She was unable to elaborate on the specifics except to say the review “has to be done by someone who isn’t inside government.”
The case, along with questions about the firing of eight health researchers, dominated a short summer sitting of the legislature. The session wrapped Tuesday with passage of a bill designed to enable a liquefied natural gas project in northern B.C.
The Opposition devoted all of the summer’s final question period to the child abuse case.
NDP children’s critic Doug Donaldson said the Opposition has no confidence in the government’s ability to organize a proper or independent review.
“I mean, you had a non-government employee appointed to do the review of the health firings, and then the government set the terms of reference for that and we weren’t able to get to the bottom of that,” he said. “We’re still waiting. So I don’t want to see this drag on for months and months.”
Donaldson said the government should turn the review over to Mary Ellen Turpel-Lafond, the province’s independent representative for children and youth, and have the select standing committee on children and youth set the terms of reference.
“I think that would be truly independent and get some answers,” he said.
In a decision released last week, B.C. Supreme Court Justice Paul Walker found the ministry liable for negligence, misfeasance and breach of fiduciary duty.
He said social workers sided with an abusive father in a bitter custody battle, failed to investigate the mother’s allegations of sexual abuse, wrongly apprehended her children and then provided false or misleading information to the judge to support the apprehension.
Walker also concluded that social workers tainted a police investigation by inaccurately portraying the mother as mentally ill, and went so far as to disregard a court order and allow the father unsupervised access to his children, during which he sexually abused his youngest child.
Overall, the judge concluded that ministry employees in this case “lost sight of their duties, professionalism and their objectivity.”

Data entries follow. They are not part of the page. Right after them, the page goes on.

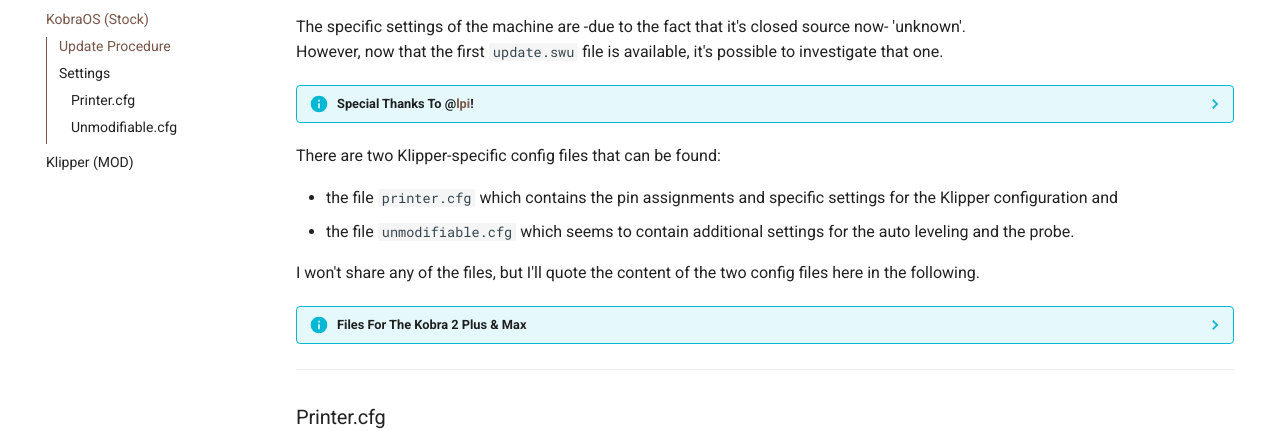
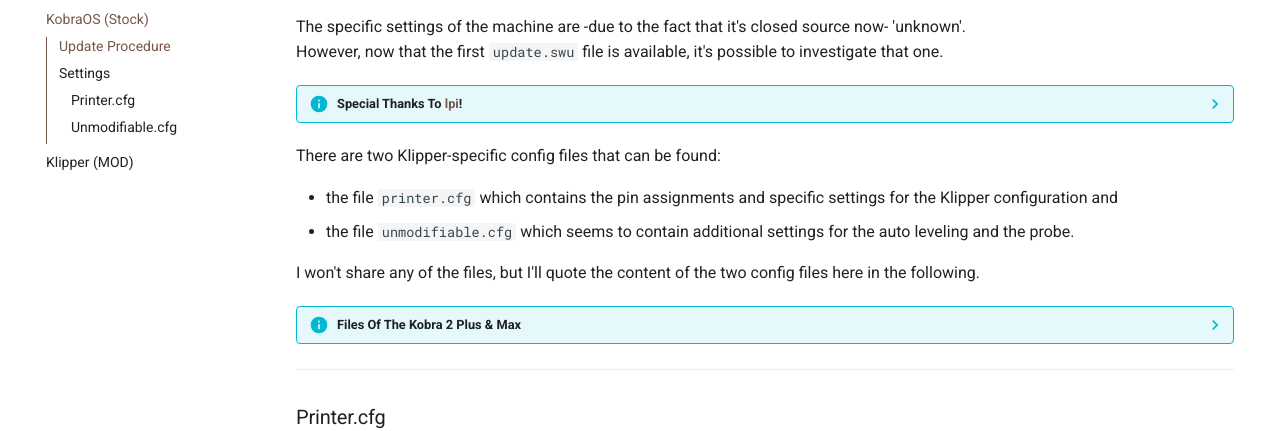
Before and after one commit to 1coderookie/Kobra2ProInsights, an MkDocs documentation site: the page built from docs/firmware/fw_kobraOS.md, in a window 1280 px wide and 900 px high, scrolled down 559 px. Shown: the part 164-595 px from the top of the window. Built offline with MkDocs 1.6.1 and Material for MkDocs 9.7.7, drawn with Linux system fonts in a browser that asks for light colours; comment, search, counter and statistics services are not loaded.

Commit message:
Update fw_kobraOS.md

```diff
--- a/docs/firmware/fw_kobraOS.md
+++ b/docs/firmware/fw_kobraOS.md
@@ -22,7 +22,7 @@
 The specific settings of the machine are -due to the fact that it's closed source now- 'unknown'.
 However, now that the first `update.swu` file is available, it's possible to investigate that one.
 
-??? info "Special Thanks To @[lpi](https://github.com/lpi)!"
+??? info "Special Thanks To [lpi](https://github.com/lpi)!"
 
     At this point I have to say a huge "Thank You!" to @[lpi](https://github.com/lpi) for providing the content of the `update.swu` file to me!
     I won't share the files, but I'll quote the two config files here in the following.
@@ -36,7 +36,7 @@
 
 I won't share any of the files, but I'll quote the content of the two config files here in the following.
 
-??? info "Files For The Kobra 2 Plus & Max"
+??? info "Files Of The Kobra 2 Plus & Max"
 
     Just in case you own a Kobra 2 Plus or Max, you can find the content of the belonging files quoted in expandable textboxes below.
 
```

On Tuesday, NDP Leader John Horgan asked how Clark can continue to have confidence in Children and Family Development Minister Stephanie Cadieux “based on the complete absence of responsibility and accountability from the minister over the past three days.”
Clark defended Cadieux, saying she takes her responsibilities “extremely seriously.”
“This is never an easy ministry in government,” Clark said. “It’s never one where the problems are simple to solve. Nonetheless, it’s absolutely necessary.
“The minister understands that. She’s worked hard to try and find that balance. Through this review and through the regular reviews that the ministry conducts, we are going to continue to work hard to find the balance and make sure that we are doing the right thing by those vulnerable children who depend on us.”